Instructions to follow
For every line in the material below that holds "import", report the line.

Material for this task
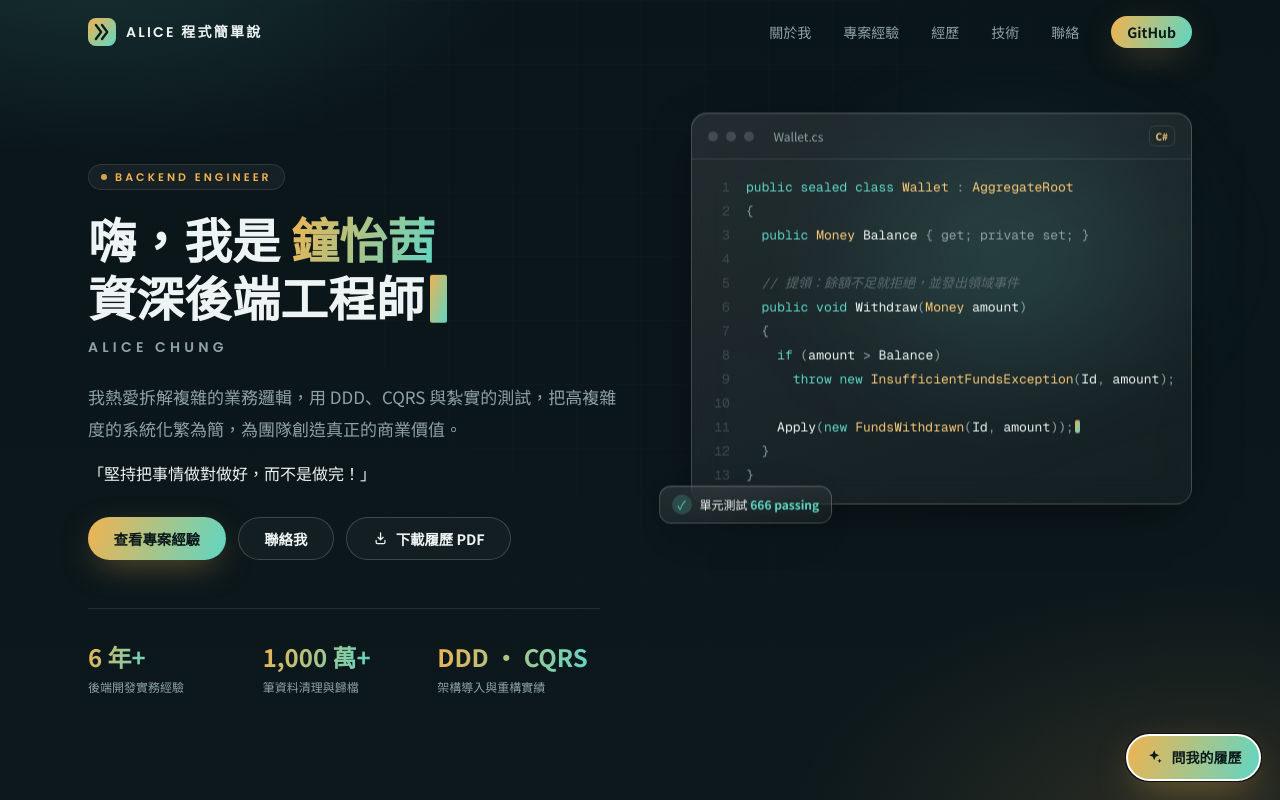
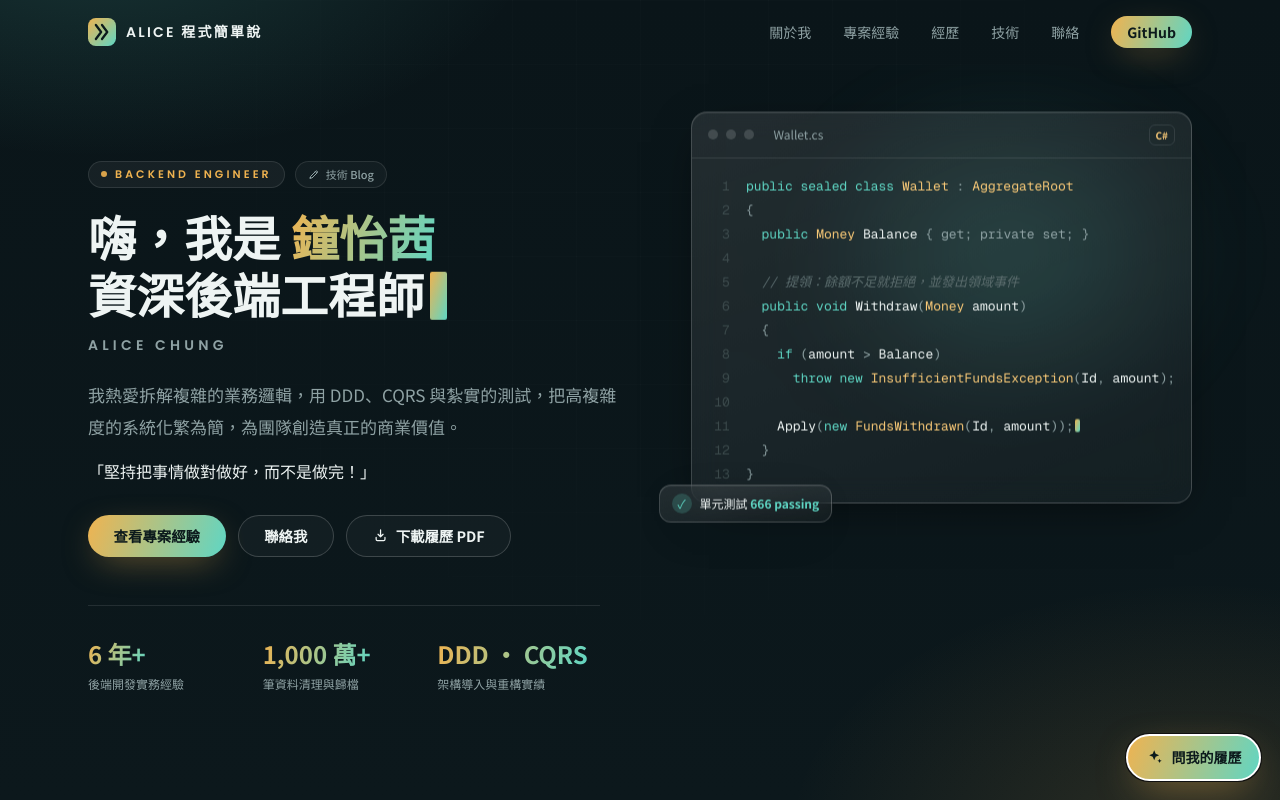
Before and after one commit to melon1313/AliceBlog, a Next.js app: page / in a window 1280 px wide. Shown: the top 800 px of the page. Built offline with nearby package versions, Linux system fonts and the light colour scheme.

Commit message:
加入技術blog 按鈕

```diff
--- a/app/page.tsx
+++ b/app/page.tsx
@@ -1,5 +1,5 @@
 import Image from "next/image";
-import { Chevron, CodePanel, CONTACT_ICONS } from "@/components/icons";
+import { Chevron, CodePanel, CONTACT_ICONS, PenIcon } from "@/components/icons";
 import { CONTACTS } from "@/components/site-data";
 import { Parallax, Reveal, CountUp } from "@/components/motion";
 import { DownloadResumeButton } from "@/components/download-resume-button";
@@ -104,10 +104,19 @@ export default function Home() {
 
         <div className="relative mx-auto grid max-w-6xl items-center gap-12 px-4 pb-20 pt-16 sm:px-6 lg:grid-cols-[1.05fr_0.95fr] lg:gap-16 lg:pb-28 lg:pt-24">
           <div>
-            <p className="hero-in inline-flex items-center gap-2 rounded-full border border-hair bg-white/5 px-3 py-1 font-display text-[11px] font-semibold tracking-[0.28em] text-cyan backdrop-blur-sm">
-              <span className="h-1.5 w-1.5 animate-pulse-glow rounded-full bg-cyan" />
-              BACKEND ENGINEER
-            </p>
+            <div className="hero-in flex flex-wrap items-center gap-2.5">
+              <p className="inline-flex items-center gap-2 rounded-full border border-hair bg-white/5 px-3 py-1 font-display text-[11px] font-semibold tracking-[0.28em] text-cyan backdrop-blur-sm">
+                <span className="h-1.5 w-1.5 animate-pulse-glow rounded-full bg-cyan" />
+                BACKEND ENGINEER
+              </p>
+              <a
+                href="/blog"
+                className="chip inline-flex items-center gap-1.5 rounded-full px-3 py-1 text-[11px] font-medium text-fg-dim transition-colors hover:text-cyan"
+              >
+                <PenIcon className="h-3 w-3" />
+                技術 Blog
+              </a>
+            </div>
             <h1
               className="hero-in mt-5 text-4xl font-bold leading-[1.2] text-fg sm:text-5xl"
               style={{ animationDelay: "80ms" }}
```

Result
 import Image from "next/image";
-import { Chevron, CodePanel, CONTACT_ICONS } from "@/components/icons";
+import { Chevron, CodePanel, CONTACT_ICONS, PenIcon } from "@/components/icons";
 import { CONTACTS } from "@/components/site-data";
 import { Parallax, Reveal, CountUp } from "@/components/motion";
 import { DownloadResumeButton } from "@/components/download-resume-button";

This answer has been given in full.